These days in Formula 1, it is not uncommon to see the full grid finishing a race (this has happened twice already in 2023), it’s difficult to envisage a race coming close to this number of finishers. Races are also less likely to be run in the very wet conditions witnessed in Monaco that year.
Highest number of cars to start a race
This is a record that Formula 1 simply won’t get close to again: The 1953 German GP, held at the Nordschleife, had 34 cars lining up for the start of the race.
The current F1 regulations only allow for a maximum of 26 cars in the championship and, even if the regulations had a massive overhaul, many of the Formula 1 circuits simply would not have the facilities to cope with the volume of entrants.

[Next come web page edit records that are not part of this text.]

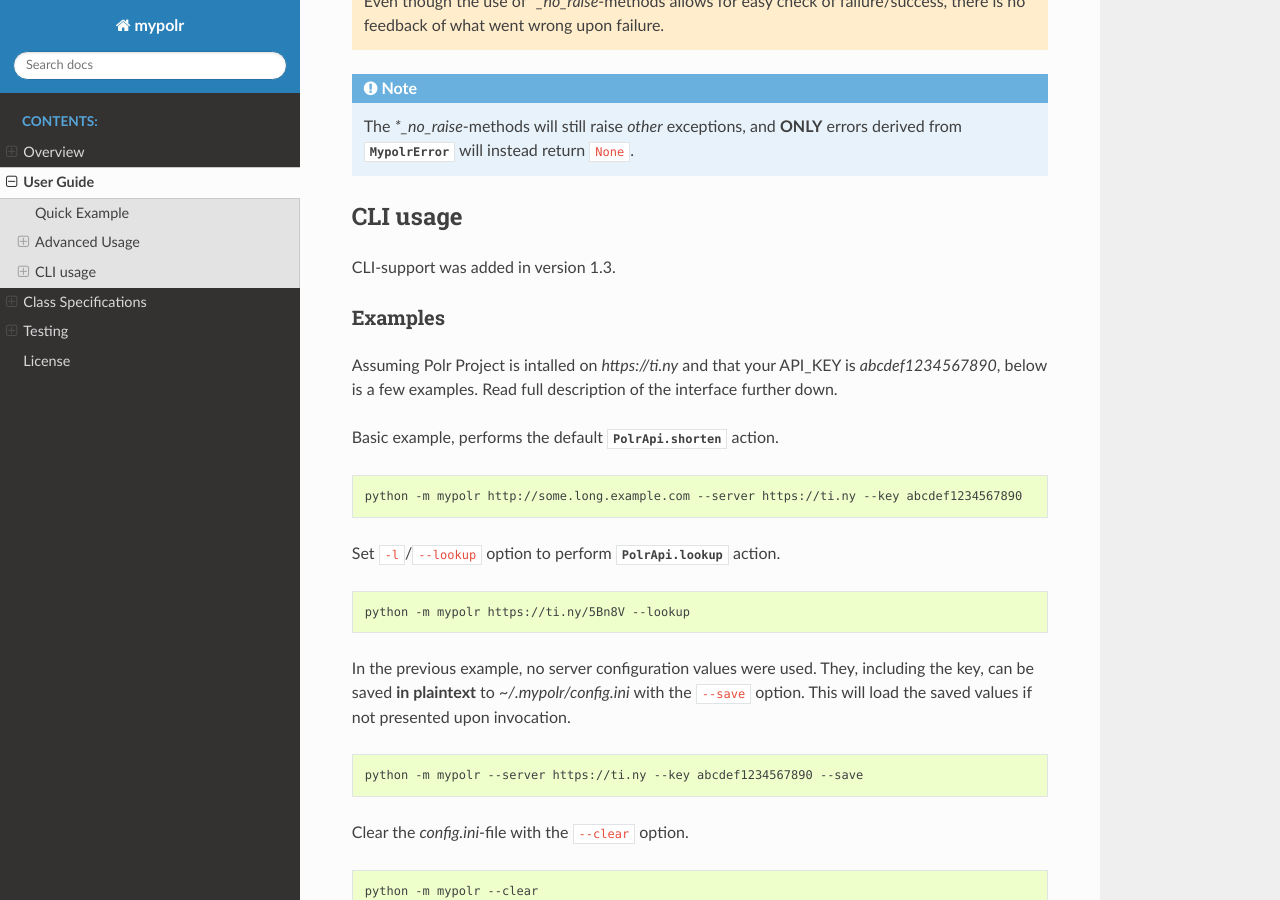
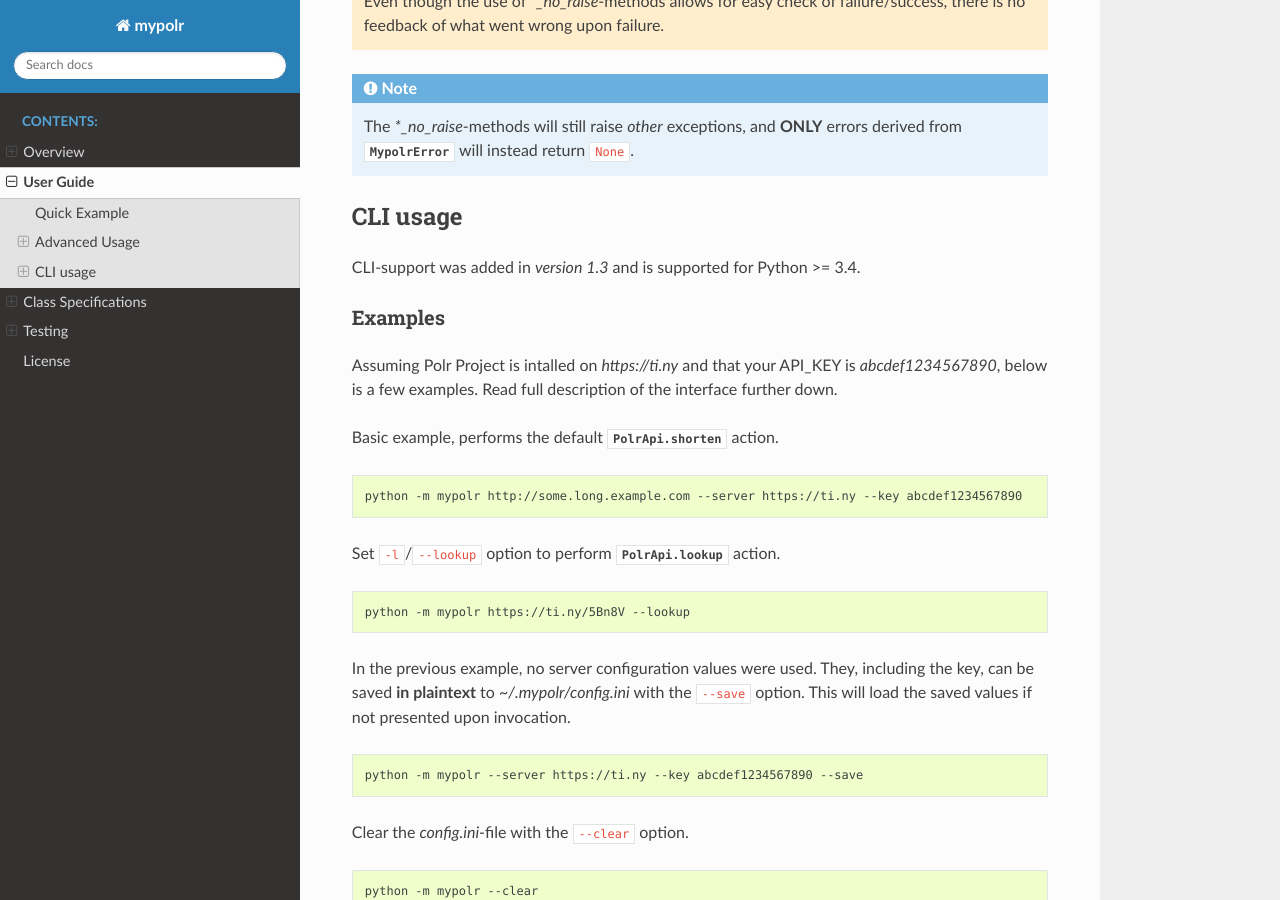
Before and after one commit to fauskanger/mypolr, a Sphinx documentation site: the page built from docs/usage.rst, in a window 1280 px wide and 900 px high, scrolled down 3765 px. Built offline with Sphinx 7.4.7 and the Read the Docs theme 2.0.0, drawn with Linux system fonts in a browser that asks for light colours.

Commit message:
update docs, CLI supported on python >=3.4

```diff
--- a/docs/usage.rst
+++ b/docs/usage.rst
@@ -211,7 +211,7 @@
 CLI usage
 =========
 
-CLI-support was added in version 1.3.
+CLI-support was added in *version 1.3* and is supported for Python >= 3.4.
 
 Examples
 --------
```
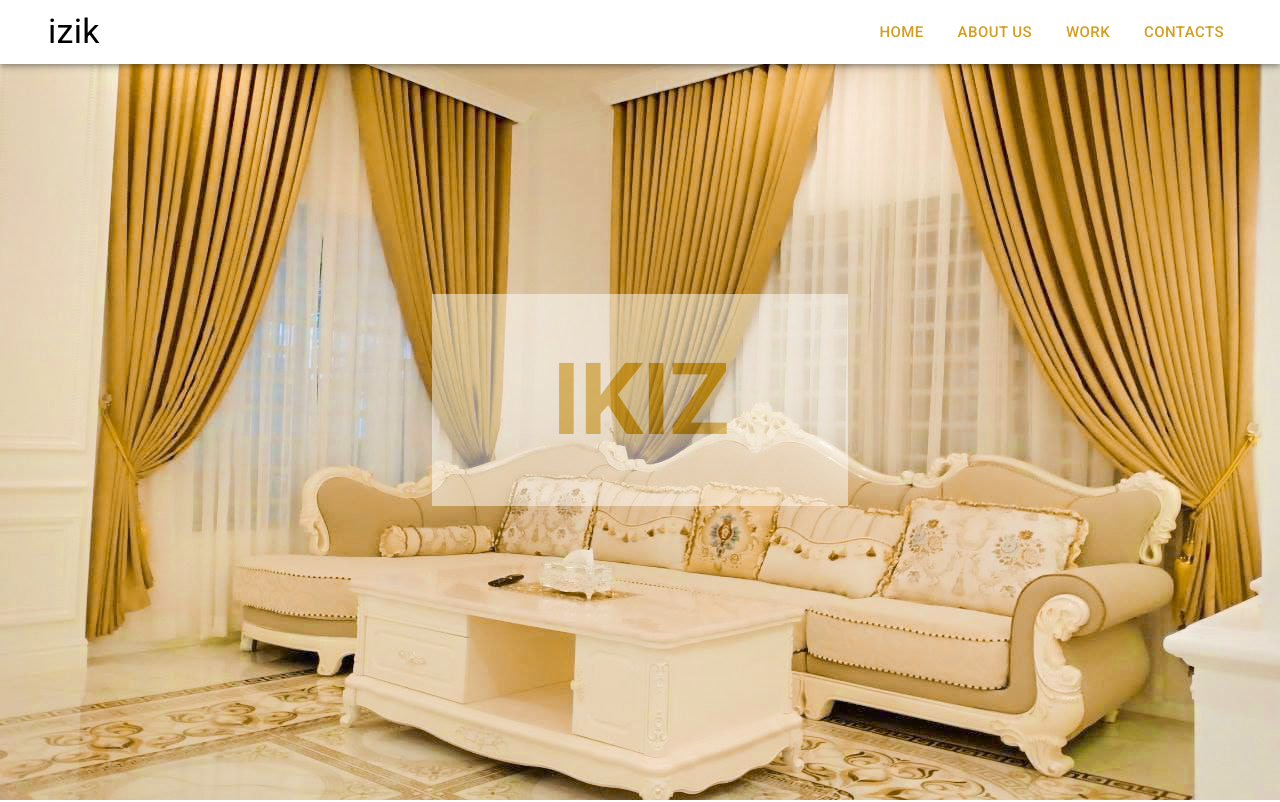
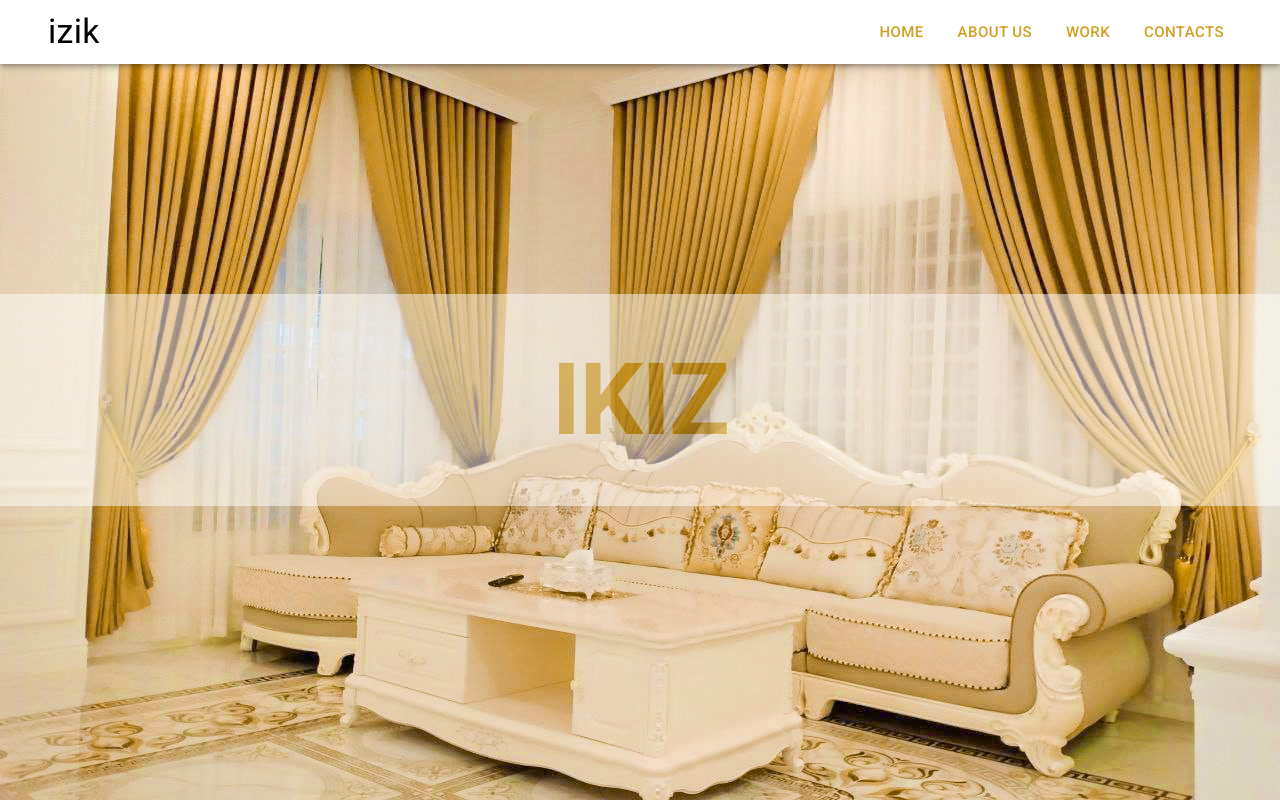
Before and after one commit to esrael23/izikCartain, a React (Create React App) app: page / in a window 1280 px wide. Shown: the top 802 px of the page. Built offline with nearby package versions, Linux system fonts and the light colour scheme.

Commit message:
fix the padding problem

```diff
--- a/src/components/hero/Hero.js
+++ b/src/components/hero/Hero.js
@@ -10,18 +10,13 @@ const Hero = () => {
       backgroundPosition: 'center',
       backgroundRepeat: 'no-repeat', alignItems: 'center', display: 'flex', justifyContent: 'center'}}>
         <Box sx={{display: 'flex',opacity:"0.5",
-        //  height:'300px',
 
-          // width: '800px',
-          // bgcolor: 'white',
           background:'white',
-           justifyContent: 'center' }}>
+           justifyContent: 'center'  }} width={"100%"}>
           <Typography
            variant="h1"
             color="primary"
           sx={{opacity:"1"}}
-
-            px={15}
             py={6}
             fontWeight={'bold'} fontSize= "100px" >IKIZ</Typography>
           {/* <Typography variant="h4" color="initial">Cartain</Typography> */}
```
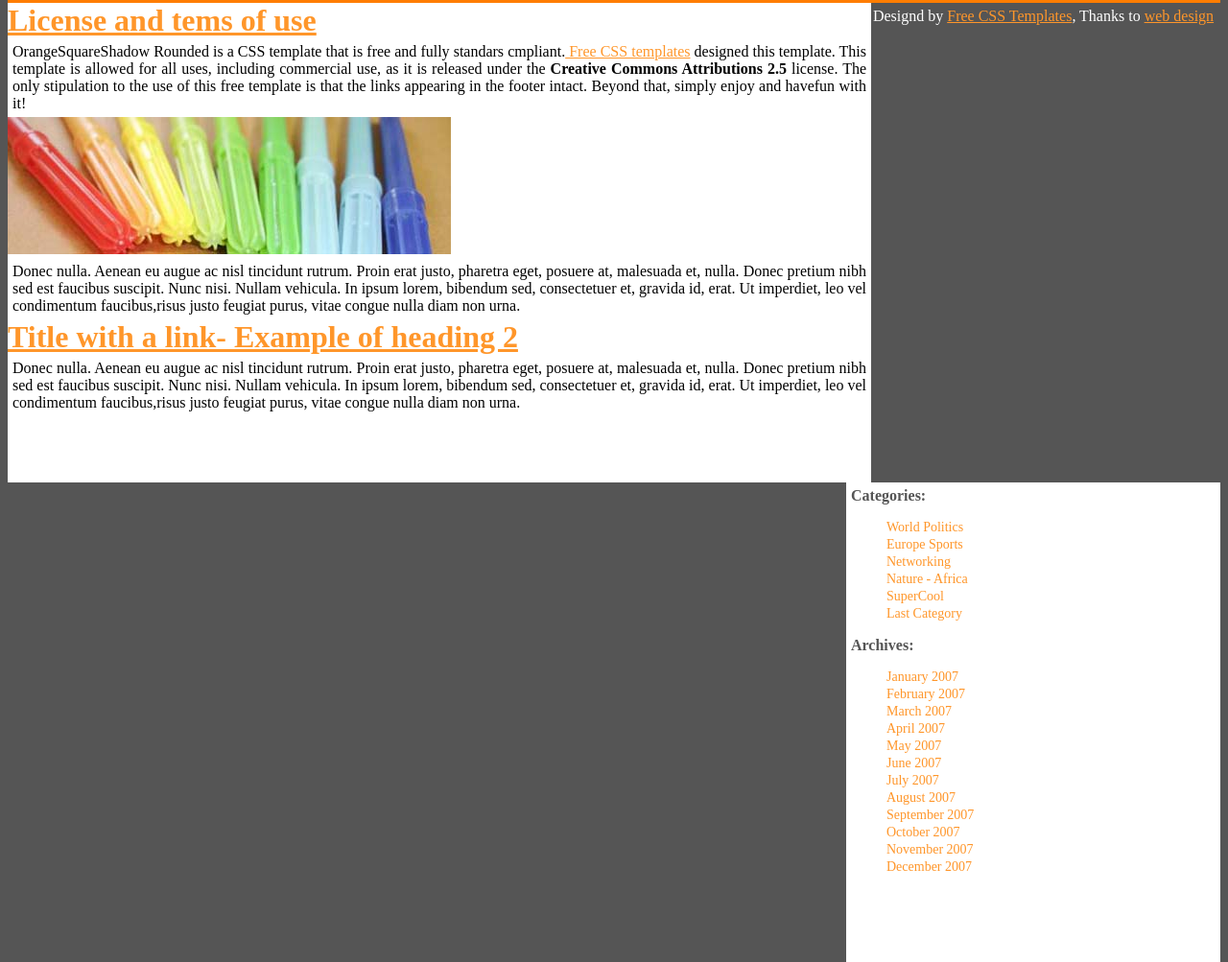
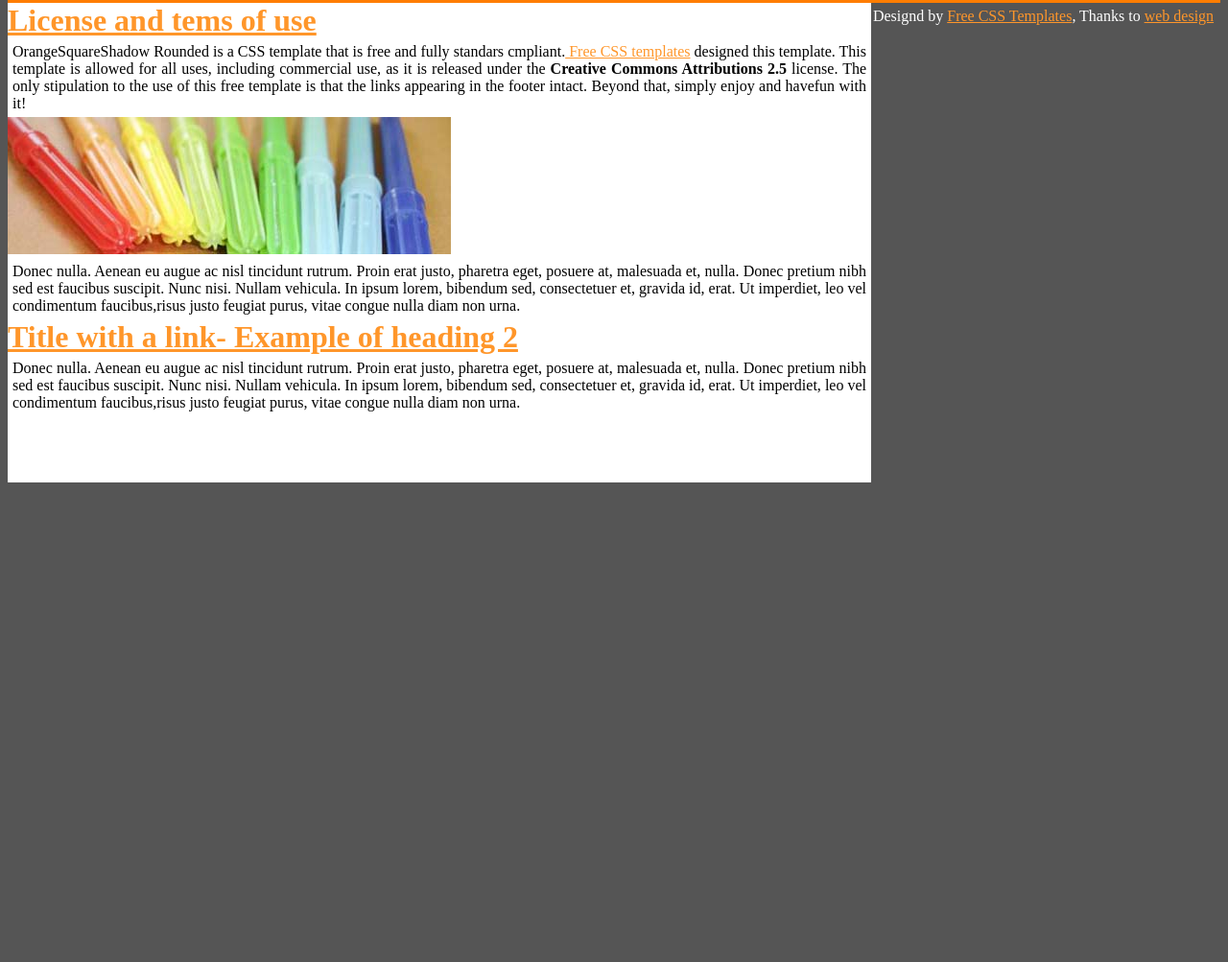
Before and after one commit to YomaraDiaz06/Prueba_Fundamentos, a plain HTML site: page index.html in a window 1280 px wide. Shown: the part 122-1125 px from the top of the page at 96% size. After the commit the page ends 800 px from the top, so only its background shows below. Drawn offline with Linux system fonts and the light colour scheme.

Commit message:
Yomara Diaz

```diff
--- a/index.html
+++ b/index.html
@@ -36,31 +36,7 @@
 
 			<p>Donec nulla. Aenean eu augue ac nisl tincidunt rutrum. Proin erat justo, pharetra eget, posuere at, malesuada et, nulla. Donec pretium nibh sed est faucibus suscipit. Nunc nisi. Nullam vehicula. In ipsum lorem, bibendum sed, consectetuer et, gravida id, erat. Ut imperdiet, leo vel condimentum faucibus,risus justo feugiat purus, vitae congue nulla diam non urna.</p>
 	</div>
- 	    <div class="lista">
-			<h4><b>Categories:</b></h4>
-				<ul>
-					<dt>World Politics</dt>
-					<dt>Europe Sports</dt>
-					<dt>Networking</dt>
-					<dt>Nature - Africa</dt>
-					<dt>SuperCool</dt>
-					<dt>Last Category</dt>
-				</ul>
-			<h4><b>Archives:</b></h4>
-				<ul>
-					<dt>January 2007</dt>
-					<dt>February 2007</dt>
-					<dt>March 2007</dt>
-					<dt>April 2007</dt>
-					<dt>May 2007</dt>
-					<dt>June 2007</dt>
-					<dt>July 2007</dt>
-					<dt>August 2007</dt>
-					<dt>September 2007</dt>
-					<dt>October 2007</dt>
-					<dt>November 2007</dt>
-					<dt>December 2007</dt>
-				</ul>
+
 		</div>
 	</div>
 	<p class="piepag">Designd by <a href=""> Free CSS Templates</a>, Thanks to <a href=""> web design</a> </p>
```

Biggest F1 starting grid penalty
Although many consider the current power unit penalty rules to be a bit silly, it’s perhaps best for everybody’s sanity if this record isn’t beaten.
Back in 2015 when the current turbo-hybrid power units were relatively new to the sport, Honda were struggling to perform. They were frequently fitting new components to the McLaren cars, and amassed a 70-place grid drop when they changed numerous parts of Jenson Button’s car at the 2015 Mexican Grand Prix.
Nowadays, things are simpler, and if a driver needs to swap too many new power unit components, they’re simply told to go to the back of the grid. Although it still gets a bit messy when several teams decide to do the same thing at the same race!